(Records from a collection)
####

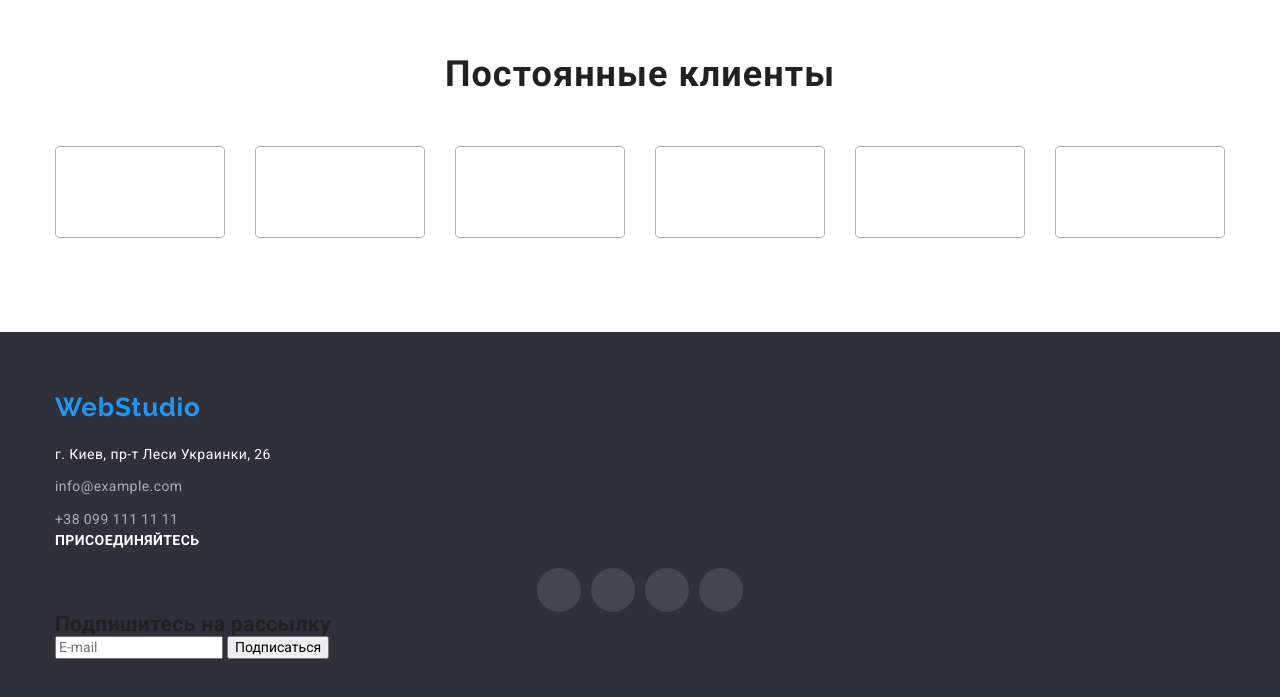
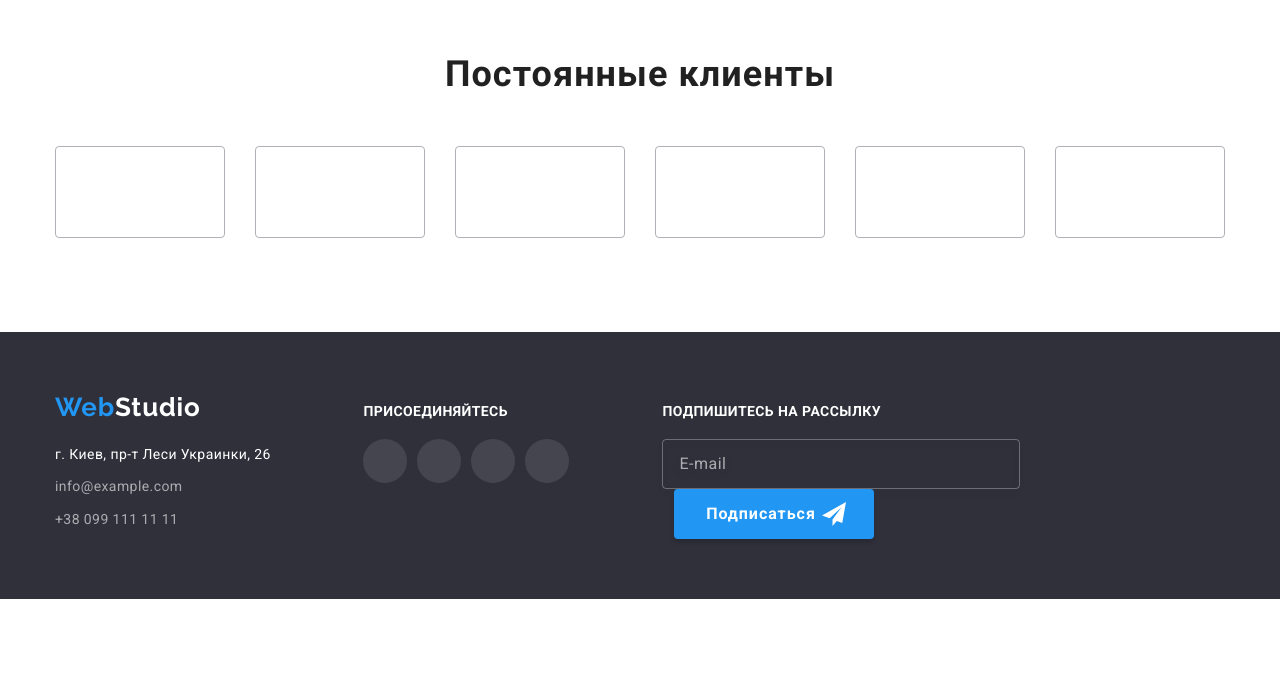
Before and after one commit to VIACHESLAV-ANT/goit-markup-hw-07, a plain HTML site: page index.html in a window 1280 px wide. Shown: the part 2348-3045 px from the top of the page. After the commit the page ends 2947 px from the top, so only its background shows below. Drawn offline with nearby package versions, Linux system fonts and the light colour scheme.

Commit message:
Неправильний футер

```diff
--- a/index.html
+++ b/index.html
@@ -305,7 +305,7 @@
         </ul>
     </address>
     </div>
-        <div class="footer-link link">
+        <div class="footer_link link">
         <p class="link-title">присоединяйтесь</p>
         <ul class="link-list list">
             <li class="link-list-item"><a href="" class="link-list-ref"><svg class="link-list-icon"><use href="./images/symbol-defs.svg#instagram"></use></svg></a></li>
@@ -315,11 +315,11 @@
         </ul>
         </div>
         <div class="footerform">
-            <h2 class="footerform-title">Подпишитесь на рассылку</h2>
-            <form class="footerform-box">
-                <input type="text" id="mail" placeholder="E-mail" class="foterform-input">
+            <h2 class="footerform_title">Подпишитесь на рассылку</h2>
+            <form class="footerform_box">
+                <input type="text" id="mail" placeholder="E-mail" class="foterform_input">
                 <!-- <label for="mail" class="FooterForm-text">E-mail</label> -->
-                <button type="submit" class="footerform-button">Подписаться</button>
+                <button type="submit" class="footerform_button">Подписаться</button>
             </form>
         </div>
     </div>
--- a/sass/components/_footerform.scss
+++ b/sass/components/_footerform.scss
@@ -72,4 +72,6 @@
 
 .foterform_box{
     position: relative;
+    display: inline;
+    flex-wrap: nowrap;
 }
--- a/sass/components/_page-footer.scss
+++ b/sass/components/_page-footer.scss
@@ -4,7 +4,7 @@
     padding-bottom: 60px;
 }
 
-.logo-white{
+.logo_white{
     color: var(--white-color);
 }
 
@@ -33,7 +33,7 @@
     margin-top: 20px;
    }
 
-   .adresa-link{
+   .adresa_link{
     align-items: baseline;
     display: flex;
    }
```
Also changed, not shown: css/main.css, css/main.min.css, 2 other files.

####

What you should do → Across the records above, count the lines holding "sass" and reply with that number alone.

Task answer → 4